Canada, like the rest of the world, is changing. The development of digital technologies and international commerce has promoted the use of English, forcing a decline in French in Canada, and creating concerns about its vitality. In fact, data from the most recent Canadian census reveals a downturn in the demographic weight of francophones, creating challenges for preserving and maintaining French in Canada.

However, the devaluing of French in North America dates back far earlier than globalization and the digital era. In the face of persisting threats to their identity, how can minority francophones ensure their rights are exercised and respected? This is what Michelle Landry, Canada Research Chair in Canadian Francophone Minorities and Power and associate professor in sociology at the Université de Moncton, is studying.

A language and identity under threat

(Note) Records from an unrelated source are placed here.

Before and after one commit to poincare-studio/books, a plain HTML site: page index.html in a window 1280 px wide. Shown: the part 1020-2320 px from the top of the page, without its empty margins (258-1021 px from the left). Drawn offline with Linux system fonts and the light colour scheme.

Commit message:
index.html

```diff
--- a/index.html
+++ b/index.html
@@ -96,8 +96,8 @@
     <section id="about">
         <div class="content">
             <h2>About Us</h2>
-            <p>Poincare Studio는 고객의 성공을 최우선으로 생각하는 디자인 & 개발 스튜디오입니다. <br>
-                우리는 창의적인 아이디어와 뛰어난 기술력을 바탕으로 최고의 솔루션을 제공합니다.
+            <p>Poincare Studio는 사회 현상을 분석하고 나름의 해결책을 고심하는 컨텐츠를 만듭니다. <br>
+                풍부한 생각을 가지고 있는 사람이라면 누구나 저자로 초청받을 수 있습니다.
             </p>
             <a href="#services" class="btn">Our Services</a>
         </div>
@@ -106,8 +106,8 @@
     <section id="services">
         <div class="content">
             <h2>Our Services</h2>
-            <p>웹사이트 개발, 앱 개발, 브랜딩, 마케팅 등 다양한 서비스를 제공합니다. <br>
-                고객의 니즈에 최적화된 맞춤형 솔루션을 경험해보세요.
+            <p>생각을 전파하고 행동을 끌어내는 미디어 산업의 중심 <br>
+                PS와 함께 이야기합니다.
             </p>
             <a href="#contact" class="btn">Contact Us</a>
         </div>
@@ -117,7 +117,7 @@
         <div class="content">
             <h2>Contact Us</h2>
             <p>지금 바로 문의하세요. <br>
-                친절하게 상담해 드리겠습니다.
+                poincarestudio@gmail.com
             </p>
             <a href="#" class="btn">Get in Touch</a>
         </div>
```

The passage of the Official Languages Act in 1969 established bilingualism in Canada and made English and French the country’s official languages. Over the following decades, the provinces and territories, in turns, developed laws, policies and programs to support the use of French. However, some provinces were forced by courts to pass these measures as a result of legal proceedings brought by francophone communities. At the same time, demographic data show just how necessary it is for francophones to work harder even in Quebec, especially in Montréal, to maintain French as the language of integration, work and learning. More than 50 years after the passage of the Act, official language issues are still central to conversations around identity and society.

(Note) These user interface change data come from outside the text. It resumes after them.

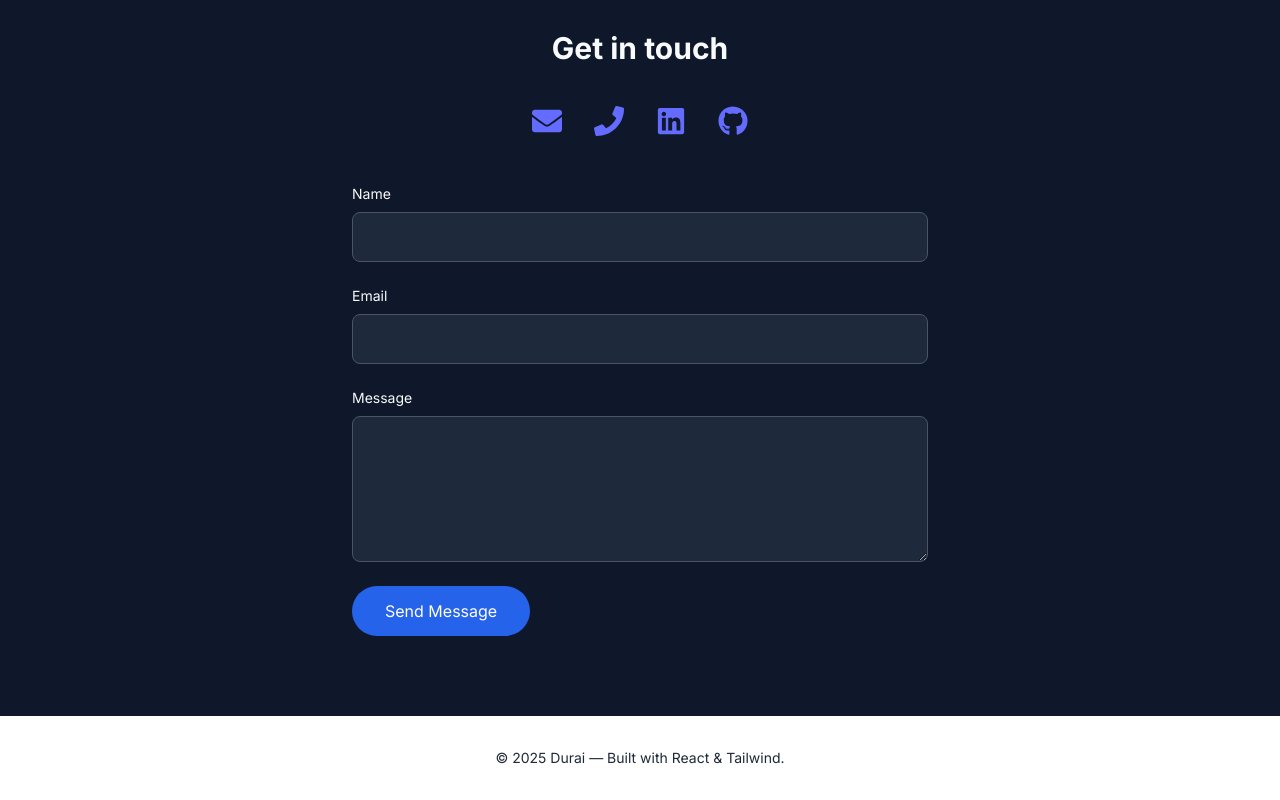
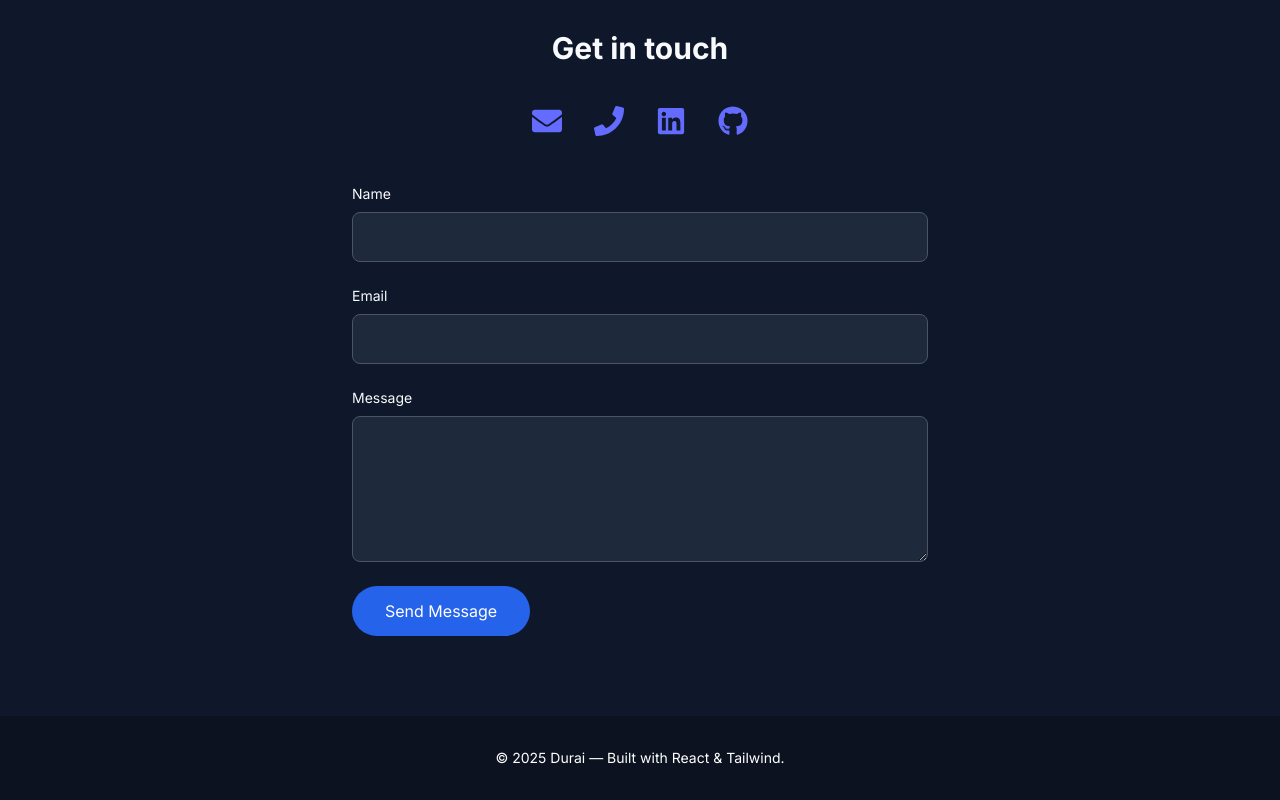
Before and after one commit to sankardurai17/my-portfolio, a React (Vite) app: page / in a window 1280 px wide. Shown: the part 1922-2722 px from the top of the page. Built offline with nearby package versions, Linux system fonts and the light colour scheme.

Commit message:
footer style update

```diff
--- a/src/components/Footer.tsx
+++ b/src/components/Footer.tsx
@@ -1,6 +1,6 @@
 export default function Footer() {
     return (
-      <footer className="py-8 text-center text-sm text-gray-800 ">
+      <footer className="py-8 text-center text-sm bg-[#0c1220] text-white ">
         © {new Date().getFullYear()} Durai — Built with React & Tailwind.
       </footer>
     );
```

Michelle Landry and her team’s research focuses on the empowerment of minority francophones and explores how they have been preserving their rightful place in Canadian society since the second half of the 19th century.

“As a sociologist,” explains Landry, “I take a detailed approach to understanding how people take action. This includes looking into the interactions, funding, tactics and discursive strategies used to rally support from Canadians and government. I’m particularly interested in ‘how’ this mobilization happens.”

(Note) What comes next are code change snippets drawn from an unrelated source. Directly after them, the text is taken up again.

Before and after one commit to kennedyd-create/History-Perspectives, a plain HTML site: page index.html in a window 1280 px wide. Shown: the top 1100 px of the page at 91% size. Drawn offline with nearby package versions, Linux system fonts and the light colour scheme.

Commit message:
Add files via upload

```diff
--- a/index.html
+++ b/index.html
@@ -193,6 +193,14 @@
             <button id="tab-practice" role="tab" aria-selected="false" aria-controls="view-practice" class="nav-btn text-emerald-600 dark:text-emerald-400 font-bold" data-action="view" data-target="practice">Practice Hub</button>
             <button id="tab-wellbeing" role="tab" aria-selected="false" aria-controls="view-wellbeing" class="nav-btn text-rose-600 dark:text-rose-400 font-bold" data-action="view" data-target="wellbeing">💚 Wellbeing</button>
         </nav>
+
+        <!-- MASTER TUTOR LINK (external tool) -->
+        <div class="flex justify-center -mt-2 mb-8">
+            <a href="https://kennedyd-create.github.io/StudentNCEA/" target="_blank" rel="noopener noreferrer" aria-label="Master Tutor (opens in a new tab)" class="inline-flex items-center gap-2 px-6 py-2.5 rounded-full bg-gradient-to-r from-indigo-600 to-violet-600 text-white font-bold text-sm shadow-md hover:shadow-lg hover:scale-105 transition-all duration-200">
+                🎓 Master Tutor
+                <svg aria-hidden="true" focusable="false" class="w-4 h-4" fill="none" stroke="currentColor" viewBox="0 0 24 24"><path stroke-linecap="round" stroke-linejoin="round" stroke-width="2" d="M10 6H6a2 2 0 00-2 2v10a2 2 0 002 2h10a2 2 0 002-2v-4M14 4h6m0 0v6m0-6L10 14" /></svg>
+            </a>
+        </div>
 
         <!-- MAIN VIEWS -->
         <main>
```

Amplifying voices, and access, to be heard

In her research, Landry has noted the influence public funding has on determining francophone communities’ priorities and strategies. While access to institutional channels grants some governance power, it also influences the methods used for mobilization and advocacy. As a result, groups often opt for lobbying tactics and social networking to further their language rights, instead of clamouring for them in the streets.

Landry has also seen that municipal governments have the potential to play an important role in the development and thriving of minority francophone communities. In New Brunswick, for example, several municipal governments have become aware of their power to act and are using the tools available to them. By passing local decrees and policies, such as those governing public signage, municipal governments can have a significant impact on the linguistic vitality of francophone communities.

“Having rights is one thing,” says Landry, “but making sure these rights are being enforced is another. An official language minority community is only as strong as its institutions. And to strengthen their institutions, communities must shield them against discourse calling official bilingualism into question and opposing language minority rights.”

The vitality of a francophone community depends on the vitality of its institutions and essential services in areas such as education, health, culture and justice.

“Faced with the possibility of seeing their institutions disappear,” says Landry, “francophone minority communities have no other choice but to take action to ensure their sustainability.”

This is why the Franco-Ontarian community—inspired by the successful SOS Montfort citizen movement (1997-2002) that avoided the closure of Hôpital Montfort, the only specialized hospital offering health care in French—mobilized in 2018 to counter the plan to abolish the Université de l’Ontario français and the Office of the French Language Services Commissioner.

Strengthening the sense of linguistic security

Landry’s research sheds valuable light on minority francophone communities’ challenges and the action strategies and governance mechanisms that enable them to strengthen the rightful place of language minorities in contemporary Canadian society.

“It’s essential,” she says, “to note that the outcomes of our work are not limited to francophone communities. We hope our research will also shed light on the struggles of other groups working to preserve their languages and cultures, such as Indigenous communities.”

Want to learn more?

To learn more about Michelle Landry’s work on the power of French-language minorities in Canada, follow her on Facebook or visit the Université de Moncton’s (in French) website.